■ **WHAT THE TASK ASKS**:
Please write out each entry below exactly as given.

--- GIVEN INFORMATION Enclosed Below ---

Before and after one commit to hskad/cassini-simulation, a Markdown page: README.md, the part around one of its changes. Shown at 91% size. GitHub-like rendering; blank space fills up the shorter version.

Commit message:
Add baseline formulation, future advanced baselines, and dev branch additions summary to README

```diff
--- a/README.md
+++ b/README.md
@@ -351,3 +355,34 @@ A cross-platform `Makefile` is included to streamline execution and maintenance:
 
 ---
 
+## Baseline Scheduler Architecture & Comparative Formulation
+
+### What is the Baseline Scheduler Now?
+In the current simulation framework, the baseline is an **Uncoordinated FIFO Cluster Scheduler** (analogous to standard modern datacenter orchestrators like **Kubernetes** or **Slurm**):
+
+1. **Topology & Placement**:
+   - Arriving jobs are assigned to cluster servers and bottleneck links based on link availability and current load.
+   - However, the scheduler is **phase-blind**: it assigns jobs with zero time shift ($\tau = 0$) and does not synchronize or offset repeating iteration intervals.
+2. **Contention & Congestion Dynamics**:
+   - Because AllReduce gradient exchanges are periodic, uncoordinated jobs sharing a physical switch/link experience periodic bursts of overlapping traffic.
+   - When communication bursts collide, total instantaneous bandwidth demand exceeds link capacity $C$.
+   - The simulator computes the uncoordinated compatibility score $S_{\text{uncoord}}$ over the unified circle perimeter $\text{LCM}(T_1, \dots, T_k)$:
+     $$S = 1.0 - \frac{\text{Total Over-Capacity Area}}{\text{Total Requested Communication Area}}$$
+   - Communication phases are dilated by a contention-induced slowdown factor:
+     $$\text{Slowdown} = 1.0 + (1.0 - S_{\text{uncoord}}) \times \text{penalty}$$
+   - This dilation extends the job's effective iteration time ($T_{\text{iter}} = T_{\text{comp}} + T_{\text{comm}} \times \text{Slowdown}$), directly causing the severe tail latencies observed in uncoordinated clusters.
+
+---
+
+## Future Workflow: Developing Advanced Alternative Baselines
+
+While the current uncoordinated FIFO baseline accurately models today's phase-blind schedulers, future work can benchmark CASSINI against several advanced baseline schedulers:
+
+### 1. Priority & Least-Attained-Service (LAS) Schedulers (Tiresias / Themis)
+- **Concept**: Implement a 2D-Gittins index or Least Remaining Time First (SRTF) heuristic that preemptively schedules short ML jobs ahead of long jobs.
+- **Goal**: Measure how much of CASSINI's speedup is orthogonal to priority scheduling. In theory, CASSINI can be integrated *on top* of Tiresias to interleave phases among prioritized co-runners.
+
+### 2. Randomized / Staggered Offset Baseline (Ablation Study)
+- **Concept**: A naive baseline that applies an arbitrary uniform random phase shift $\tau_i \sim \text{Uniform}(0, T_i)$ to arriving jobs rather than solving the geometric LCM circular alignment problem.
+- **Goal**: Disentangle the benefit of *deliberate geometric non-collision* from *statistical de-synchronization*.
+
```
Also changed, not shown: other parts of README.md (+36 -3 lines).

--- End of Enclosed GIVEN INFORMATION ---

■ **WRITTEN SOLUTION**:
Before and after one commit to hskad/cassini-simulation, a Markdown page: README.md, the part around one of its changes. Shown at 91% size. GitHub-like rendering; blank space fills up the shorter version.

Commit message:
Add baseline formulation, future advanced baselines, and dev branch additions summary to README

```diff
--- a/README.md
+++ b/README.md
@@ -351,3 +355,34 @@ A cross-platform `Makefile` is included to streamline execution and maintenance:
 
 ---
 
+## Baseline Scheduler Architecture & Comparative Formulation
+
+### What is the Baseline Scheduler Now?
+In the current simulation framework, the baseline is an **Uncoordinated FIFO Cluster Scheduler** (analogous to standard modern datacenter orchestrators like **Kubernetes** or **Slurm**):
+
+1. **Topology & Placement**:
+   - Arriving jobs are assigned to cluster servers and bottleneck links based on link availability and current load.
+   - However, the scheduler is **phase-blind**: it assigns jobs with zero time shift ($\tau = 0$) and does not synchronize or offset repeating iteration intervals.
+2. **Contention & Congestion Dynamics**:
+   - Because AllReduce gradient exchanges are periodic, uncoordinated jobs sharing a physical switch/link experience periodic bursts of overlapping traffic.
+   - When communication bursts collide, total instantaneous bandwidth demand exceeds link capacity $C$.
+   - The simulator computes the uncoordinated compatibility score $S_{\text{uncoord}}$ over the unified circle perimeter $\text{LCM}(T_1, \dots, T_k)$:
+     $$S = 1.0 - \frac{\text{Total Over-Capacity Area}}{\text{Total Requested Communication Area}}$$
+   - Communication phases are dilated by a contention-induced slowdown factor:
+     $$\text{Slowdown} = 1.0 + (1.0 - S_{\text{uncoord}}) \times \text{penalty}$$
+   - This dilation extends the job's effective iteration time ($T_{\text{iter}} = T_{\text{comp}} + T_{\text{comm}} \times \text{Slowdown}$), directly causing the severe tail latencies observed in uncoordinated clusters.
+
+---
+
+## Future Workflow: Developing Advanced Alternative Baselines
+
+While the current uncoordinated FIFO baseline accurately models today's phase-blind schedulers, future work can benchmark CASSINI against several advanced baseline schedulers:
+
+### 1. Priority & Least-Attained-Service (LAS) Schedulers (Tiresias / Themis)
+- **Concept**: Implement a 2D-Gittins index or Least Remaining Time First (SRTF) heuristic that preemptively schedules short ML jobs ahead of long jobs.
+- **Goal**: Measure how much of CASSINI's speedup is orthogonal to priority scheduling. In theory, CASSINI can be integrated *on top* of Tiresias to interleave phases among prioritized co-runners.
+
+### 2. Randomized / Staggered Offset Baseline (Ablation Study)
+- **Concept**: A naive baseline that applies an arbitrary uniform random phase shift $\tau_i \sim \text{Uniform}(0, T_i)$ to arriving jobs rather than solving the geometric LCM circular alignment problem.
+- **Goal**: Disentangle the benefit of *deliberate geometric non-collision* from *statistical de-synchronization*.
+
```
Also changed, not shown: other parts of README.md (+36 -3 lines).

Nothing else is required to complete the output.